“Thank you for sixty years of support,” reads a white placard heading each table at Soul Queen, an all-you-can-eat soul food restaurant located at the intersection of 90th Street and Stony Island Ave. in the neighborhood of Calumet Heights. Soul Queen moved to its current location in 1975 and it seems that little has changed since then. The paint on Soul Queen’s hand-painted sign is chipped and faded. It reads “Soul food for all souls” and depicts the Soul Queen’s majestic profile, overlain with a calligraphic “S. Q.” Many of the light bulbs trimming parts of the sign are burned out or missing.

Inside, Naugahyde upholstery in maroon, cream, and glittery silver date Soul Queen several decades in the past. Just inside the entrance hangs a faded portrait of Helen Anglin, the Soul Queen herself, decked in fine clothing. In the next room, a massive buffet holds staples of soul food: fried chicken, fried chicken with gravy, fried catfish, macaroni and cheese. Sweet potatoes and collard greens provide some vitamins and keep a diner’s blood pressure held in delicate balance. For dessert, peach cobbler and sweet potato pie. On a Friday evening, Soul Queen’s massive dining area is sparsely populated and deathly quiet. Through the silence I can hear a man at the table next to me commenting on the food. He is nonplussed. He is “disappointed”; the food is “tasteless.” Luckily, for situations such as this, each table comes equipped with a giant bottle of hot sauce. The man liberally douses his chicken and digs in.
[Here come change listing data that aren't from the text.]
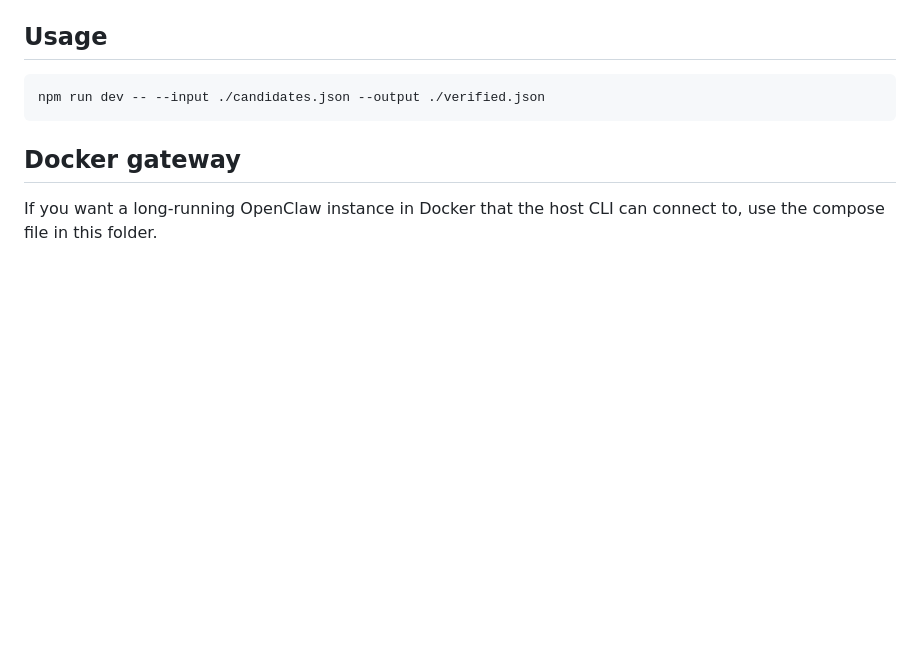
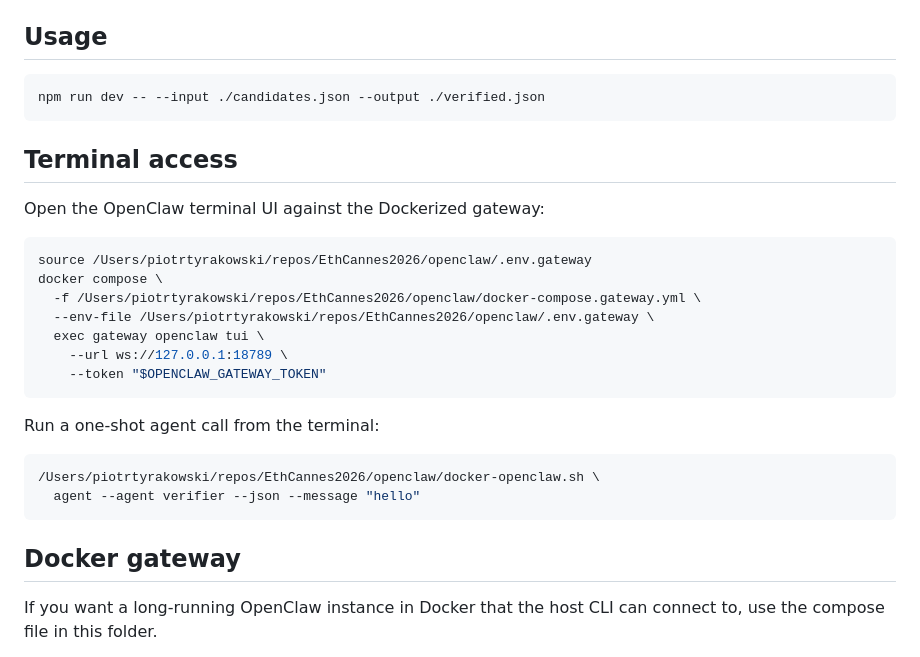
Before and after one commit to kryczkal/EthCannes2026, a Markdown page: openclaw/README.md, the part around one of its changes. Rendered like a GitHub page; blank space fills up the shorter version.

````diff
--- a/openclaw/README.md
+++ b/openclaw/README.md
@@ -26,6 +26,27 @@ After that, the default `OPENCLAW_ARGS` above should work.
 
 ```bash
 npm run dev -- --input ./candidates.json --output ./verified.json
+```
+
+## Terminal access
+
+Open the OpenClaw terminal UI against the Dockerized gateway:
+
+```bash
+source /Users/piotrtyrakowski/repos/EthCannes2026/openclaw/.env.gateway
+docker compose \
+  -f /Users/piotrtyrakowski/repos/EthCannes2026/openclaw/docker-compose.gateway.yml \
+  --env-file /Users/piotrtyrakowski/repos/EthCannes2026/openclaw/.env.gateway \
+  exec gateway openclaw tui \
+    --url ws://127.0.0.1:18789 \
+    --token "$OPENCLAW_GATEWAY_TOKEN"
+```
+
+Run a one-shot agent call from the terminal:
+
+```bash
+/Users/piotrtyrakowski/repos/EthCannes2026/openclaw/docker-openclaw.sh \
+  agent --agent verifier --json --message "hello"
 ```
 
 ## Docker gateway
````
Also changed, not shown: other parts of openclaw/README.md (+55 -0 lines), README.md (+4 -0 lines), 1 other file.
Photographs hung on the walls suggest that Soul Queen once saw more prosperous days. Once a hub of community activism, Soul Queen attracted a great deal of celebrity traffic. Faded and coated with shellac, the photos depict Helen Anglin posing with many high profile guests, including Nelson Mandela, Martin Luther King Jr., Muhammad Ali, Jesse Jackson, Bill Clinton, and Mr. T. Newspaper clippings from the Chicago Sun Times and the Chicago Tribune are framed and hung on the walls. They date up until the 1990s and sing praises of Soul Queen. In the dim light of today’s Soul Queen, they are difficult to read.